─── Excerpted records ───

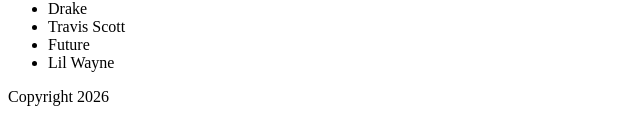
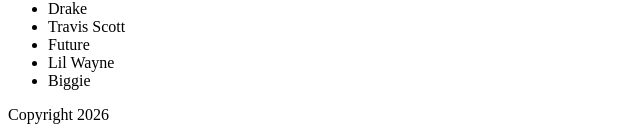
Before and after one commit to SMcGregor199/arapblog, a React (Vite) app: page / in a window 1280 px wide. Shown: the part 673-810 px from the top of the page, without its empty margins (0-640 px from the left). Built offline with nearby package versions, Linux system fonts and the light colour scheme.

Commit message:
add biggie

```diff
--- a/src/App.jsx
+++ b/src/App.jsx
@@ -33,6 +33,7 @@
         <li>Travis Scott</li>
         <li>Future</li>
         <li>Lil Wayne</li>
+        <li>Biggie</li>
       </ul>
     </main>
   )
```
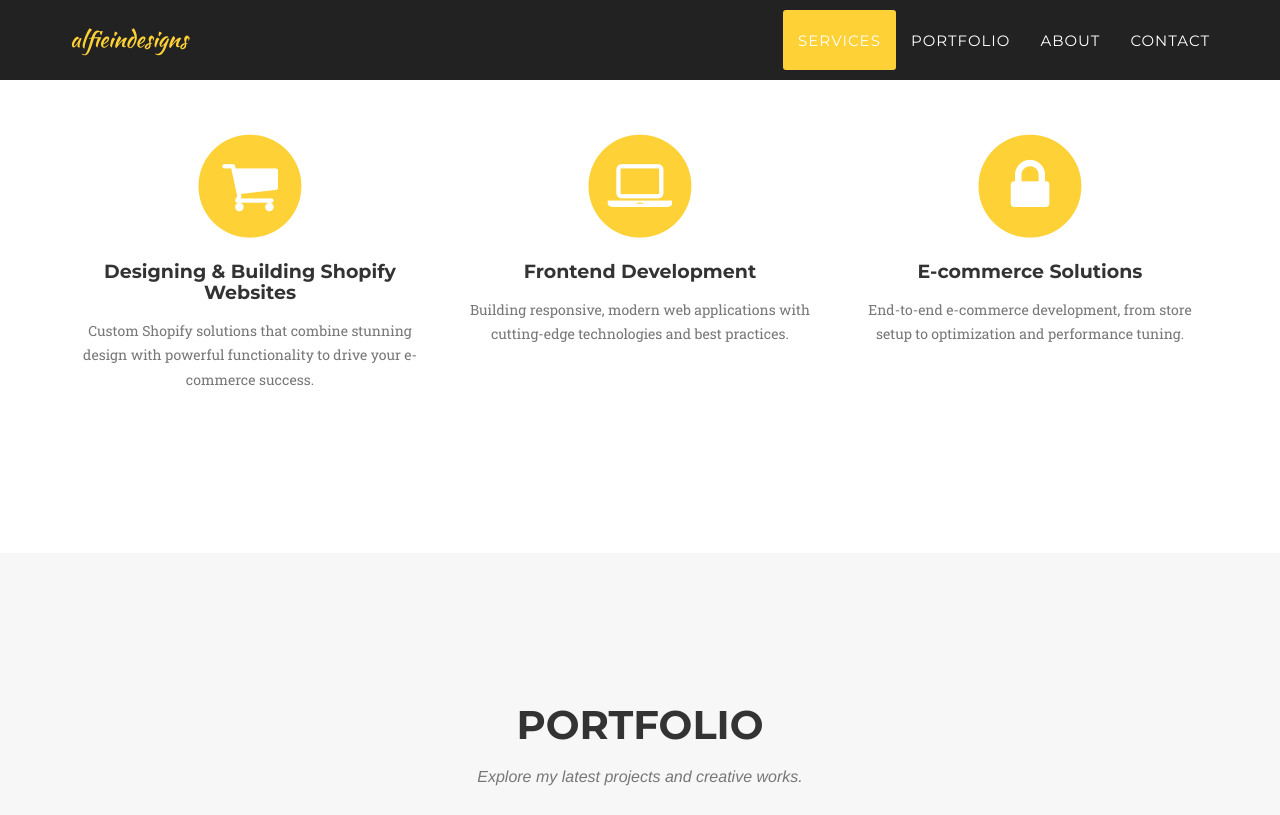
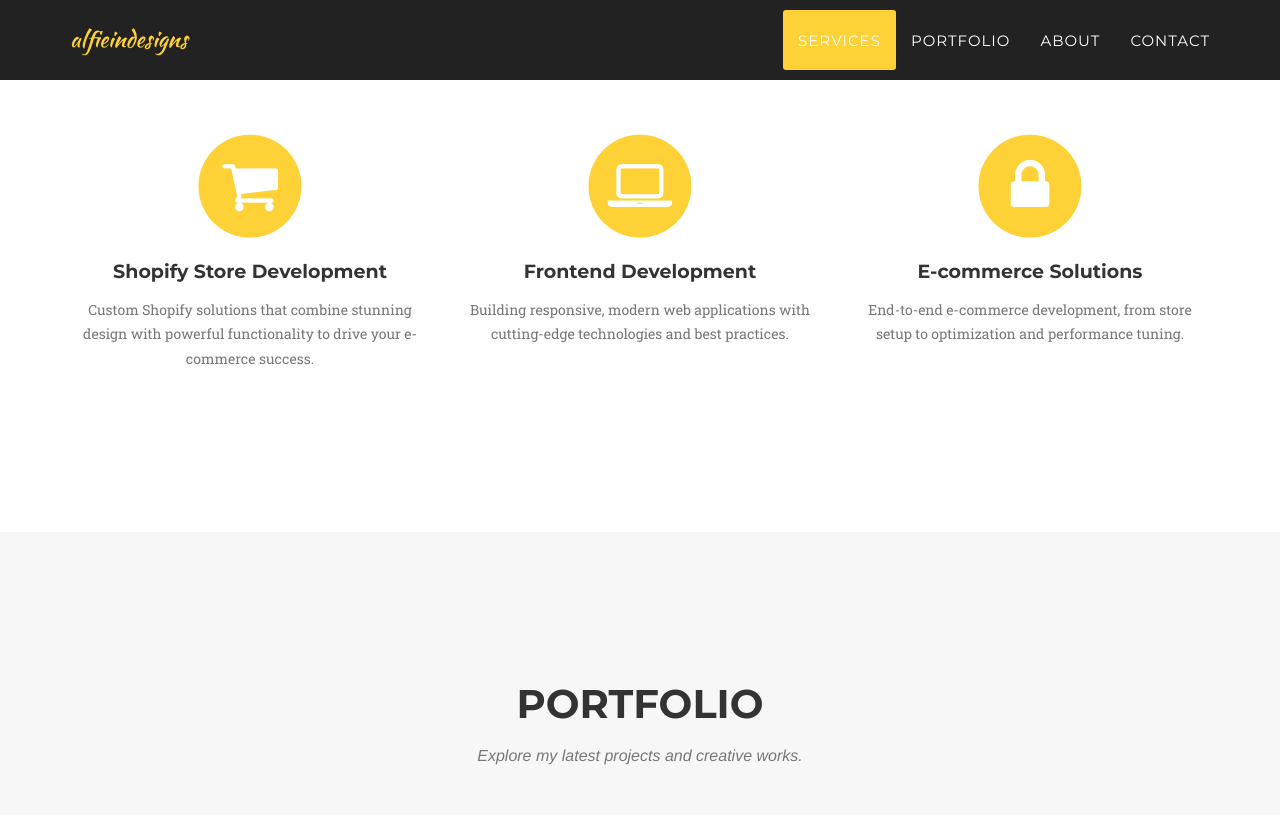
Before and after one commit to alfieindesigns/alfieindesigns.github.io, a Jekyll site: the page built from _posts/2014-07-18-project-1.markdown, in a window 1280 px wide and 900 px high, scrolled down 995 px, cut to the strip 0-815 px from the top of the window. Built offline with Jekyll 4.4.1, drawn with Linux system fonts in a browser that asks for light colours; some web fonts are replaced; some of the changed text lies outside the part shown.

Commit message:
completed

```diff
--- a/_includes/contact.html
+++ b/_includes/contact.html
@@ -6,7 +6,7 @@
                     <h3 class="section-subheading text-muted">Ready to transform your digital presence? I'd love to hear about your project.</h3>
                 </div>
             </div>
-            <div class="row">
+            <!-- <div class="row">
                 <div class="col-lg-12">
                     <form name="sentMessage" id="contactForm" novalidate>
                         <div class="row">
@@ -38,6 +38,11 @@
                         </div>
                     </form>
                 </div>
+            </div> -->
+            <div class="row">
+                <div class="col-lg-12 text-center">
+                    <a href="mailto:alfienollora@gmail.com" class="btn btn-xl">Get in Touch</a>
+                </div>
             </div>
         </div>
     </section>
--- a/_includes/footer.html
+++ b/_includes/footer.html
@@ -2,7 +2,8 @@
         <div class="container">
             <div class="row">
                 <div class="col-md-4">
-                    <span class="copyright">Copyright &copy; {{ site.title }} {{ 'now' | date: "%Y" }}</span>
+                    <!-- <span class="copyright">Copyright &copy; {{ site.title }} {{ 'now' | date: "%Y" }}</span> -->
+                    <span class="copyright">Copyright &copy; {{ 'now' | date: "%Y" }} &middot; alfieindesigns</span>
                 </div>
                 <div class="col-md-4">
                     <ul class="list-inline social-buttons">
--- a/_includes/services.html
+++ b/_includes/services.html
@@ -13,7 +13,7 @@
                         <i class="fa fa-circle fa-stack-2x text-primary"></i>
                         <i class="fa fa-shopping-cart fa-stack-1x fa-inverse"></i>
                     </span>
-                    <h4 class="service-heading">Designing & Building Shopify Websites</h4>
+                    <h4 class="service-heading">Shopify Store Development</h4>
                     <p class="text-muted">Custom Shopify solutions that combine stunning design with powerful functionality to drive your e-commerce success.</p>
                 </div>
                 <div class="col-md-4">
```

───

* **Your assignment**
Reproduce all of the data exactly, omitting each picture it holds.

* **Response area**
Before and after one commit to SMcGregor199/arapblog, a React (Vite) app: page / in a window 1280 px wide. Shown: the part 673-810 px from the top of the page, without its empty margins (0-640 px from the left). Built offline with nearby package versions, Linux system fonts and the light colour scheme.

Commit message:
add biggie

```diff
--- a/src/App.jsx
+++ b/src/App.jsx
@@ -33,6 +33,7 @@
         <li>Travis Scott</li>
         <li>Future</li>
         <li>Lil Wayne</li>
+        <li>Biggie</li>
       </ul>
     </main>
   )
```
Before and after one commit to alfieindesigns/alfieindesigns.github.io, a Jekyll site: the page built from _posts/2014-07-18-project-1.markdown, in a window 1280 px wide and 900 px high, scrolled down 995 px, cut to the strip 0-815 px from the top of the window. Built offline with Jekyll 4.4.1, drawn with Linux system fonts in a browser that asks for light colours; some web fonts are replaced; some of the changed text lies outside the part shown.

Commit message:
completed

```diff
--- a/_includes/contact.html
+++ b/_includes/contact.html
@@ -6,7 +6,7 @@
                     <h3 class="section-subheading text-muted">Ready to transform your digital presence? I'd love to hear about your project.</h3>
                 </div>
             </div>
-            <div class="row">
+            <!-- <div class="row">
                 <div class="col-lg-12">
                     <form name="sentMessage" id="contactForm" novalidate>
                         <div class="row">
@@ -38,6 +38,11 @@
                         </div>
                     </form>
                 </div>
+            </div> -->
+            <div class="row">
+                <div class="col-lg-12 text-center">
+                    <a href="mailto:alfienollora@gmail.com" class="btn btn-xl">Get in Touch</a>
+                </div>
             </div>
         </div>
     </section>
--- a/_includes/footer.html
+++ b/_includes/footer.html
@@ -2,7 +2,8 @@
         <div class="container">
             <div class="row">
                 <div class="col-md-4">
-                    <span class="copyright">Copyright &copy; {{ site.title }} {{ 'now' | date: "%Y" }}</span>
+                    <!-- <span class="copyright">Copyright &copy; {{ site.title }} {{ 'now' | date: "%Y" }}</span> -->
+                    <span class="copyright">Copyright &copy; {{ 'now' | date: "%Y" }} &middot; alfieindesigns</span>
                 </div>
                 <div class="col-md-4">
                     <ul class="list-inline social-buttons">
--- a/_includes/services.html
+++ b/_includes/services.html
@@ -13,7 +13,7 @@
                         <i class="fa fa-circle fa-stack-2x text-primary"></i>
                         <i class="fa fa-shopping-cart fa-stack-1x fa-inverse"></i>
                     </span>
-                    <h4 class="service-heading">Designing & Building Shopify Websites</h4>
+                    <h4 class="service-heading">Shopify Store Development</h4>
                     <p class="text-muted">Custom Shopify solutions that combine stunning design with powerful functionality to drive your e-commerce success.</p>
                 </div>
                 <div class="col-md-4">
```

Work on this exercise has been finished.